From fostering the passion for motor cars to creating award-winning, beautifully designed fragrances, the journey of quintessentially British Dunhill London has never been dull for a moment. Here’s the story…
At the dawn of the age of motoring, Alfred Dunhill’s creative spark and resolute spirit led him from apprentice at his father Henry’s leather, tarpaulin and equine goods store, to owning a business that now spans the world. In 1893, the visionary Alfred moved this family harness-making business towards motor accessories and clothing. In 1896 the Public Highways Act was passed in parliament, fuelling this new craze for motoring (despite the fact that there were only 20 cars on the road at the time!). Alfred grasped the opportunity to grow the business, inventing the term ‘Motorities’, using a slogan that promised ‘Everything But https://perfumesociety.org/wp-admin/edit.php?post_type=productThe Motor’, selling clothing, goggles and all the necessary equipment these fast-living go-getters might require.
Always ahead of the game, Alfred invented the dashboard clock, launched in 1903. With a nose to something more fragrant, he then unveiled the ‘Windproof Pipe’ in 1904 (allowing drivers to enjoy their smoke on-the-go). Pursuing this interest in tobacco-related paraphernalia, in 1907 Alfred opened his second business in Duke Street – which eventually expanded into the Jermyn Street boutique Dunhill still occupy today. (There is also now a splendid flagship on Mayfair’s Davies Street, in a Georgian townhouse, pictured right.) The first Dunhill wrist watches and pens joined the collection 1926.
Countless fascinating tales are woven into Dunhill’s history. Having gone on to open outpost in Paris, selling luxury goods for the city’s refined gentleman, customers included a Mr. Pablo Picasso, who purchased a Dunhill cigarette lighter that he etched with a portrait of his lover, Dora Mar, before giving it to her as a present. When the London Dunhill store was destroyed by a Luftwaffe bomb, Alfred Henry Dunhill Jr. (son of Alfred) was not be defeated. With that ‘make do and mend’ attitude adopted by so many during the war, within 24 hours he simply set up a table right in front of the ruined building and began to sell pipes again.
Elegance and style became the watchwords of Dunhill, who in 1976 expanded their clothing line to offer blazers and tuxedos, ties and more. Their signature, always: exquisite design and a fanaticism for quality and craftsmanship. This certainly extends to the creation of Dunhill’s fragrance wardrobe. Amazingly, the brand’s first fragrance actually dates back to 1934: Dunhill For Men. Since then they’ve gone on to expand what is ‘technically’ a male fragrance portfolio – but our experience is that women often find the fragrances eminently borrowable.
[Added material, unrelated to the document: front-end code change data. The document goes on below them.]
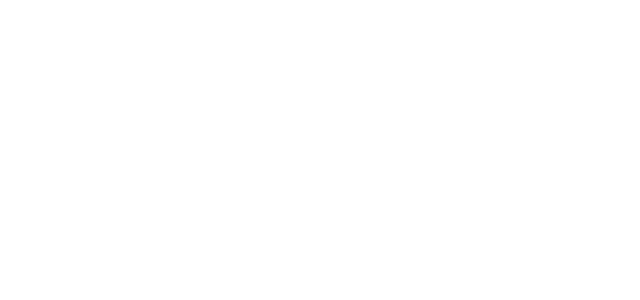
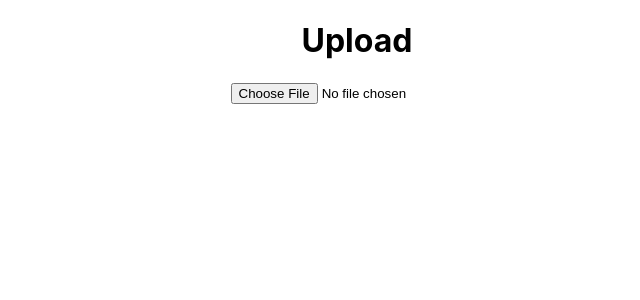
Before and after one commit to daniel-rachfal/cyberguardian-platform, a React (Create React App) app: page /upload in a window 1280 px wide. Before the commit this address had no page. Shown: the top 300 px of the page, without its empty margins (283-923 px from the left). Built offline with nearby package versions, Linux system fonts and the light colour scheme.

Commit message:
UploadPage basic creation
made bare basics for the upload page and related dependencies

```diff
--- a/src/App.js
+++ b/src/App.js
@@ -2,6 +2,7 @@ import './App.css';
 import HomePage from './components/pages/HomePage';
 import AdminHome from './components/pages/admin/AdminHome';
 import ViewAllFiles from './components/pages/admin/ViewAllFiles';
+import UploadPage from './components/pages/UploadPage';
 import { Routes, Route } from 'react-router-dom';
 
 function App() {
@@ -11,6 +12,7 @@ function App() {
             <Route path="/" element={<HomePage />}/>
             <Route path="/admin" element={<AdminHome />}/>
             <Route path="/admin/files" element={<ViewAllFiles />}/>
+            <Route path="/upload" element={<UploadPage />} />
         </Routes>
     </div>
   );
--- a/src/components/pages/HomePage.js
+++ b/src/components/pages/HomePage.js
@@ -16,6 +16,7 @@ function HomePage() {
             <div>
                 <ul>
                     <li><Link to="/admin">Admin</Link></li>
+                    <li><Link to="/upload">Upload</Link></li>
                 </ul>
             </div>
         </div>
--- /dev/null
+++ b/src/components/pages/UploadPage.js
@@ -0,0 +1,16 @@
+/**
+ * Upload Page
+ *
+ * Page for uploading files
+ *
+ * @author Jack Wilde w20022384
+ */
+function UploadPage () {
+    return(
+        <dix>
+            <h1>Upload</h1>
+            <input type="file" />
+        </dix>
+    );
+}
+export default UploadPage;
```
2015 marked the unveiling of – literally – a new Dunhill icon, and a new landmark in its fragrant story. From the masterful Carlos Benaïm, Dunhill Icon is a sleek and racy number, the Italian bergamot and neroli absolute fused with a pulse of black pepper, cardamom and Provence lavender, encased in a pleasingly textured and weighty bottle, left, whose engine-turned finish doffs the cap (and goggles) to their peerless motoring heritage. Indeed, in 2018, Dunhill Icon Racing – a natty blend of citrus with a swoon-worthy heart of orange blossom and vetiver rich dry down – won a coveted Fragrance Foundation Award for Best New Male Design & Packaging, the luxe flacon suitably arrayed in racing green this time.
Since then, Icon’s been joined by the equally suave Dunhill London Century – a totally sharable, ultra-suave sandalwood and cardamom with whispers of neroli and incense-like olibanum in the base.
Archetypically British with an edge of derring-do, the name of Dunhill remains synonymous with a style that never dates.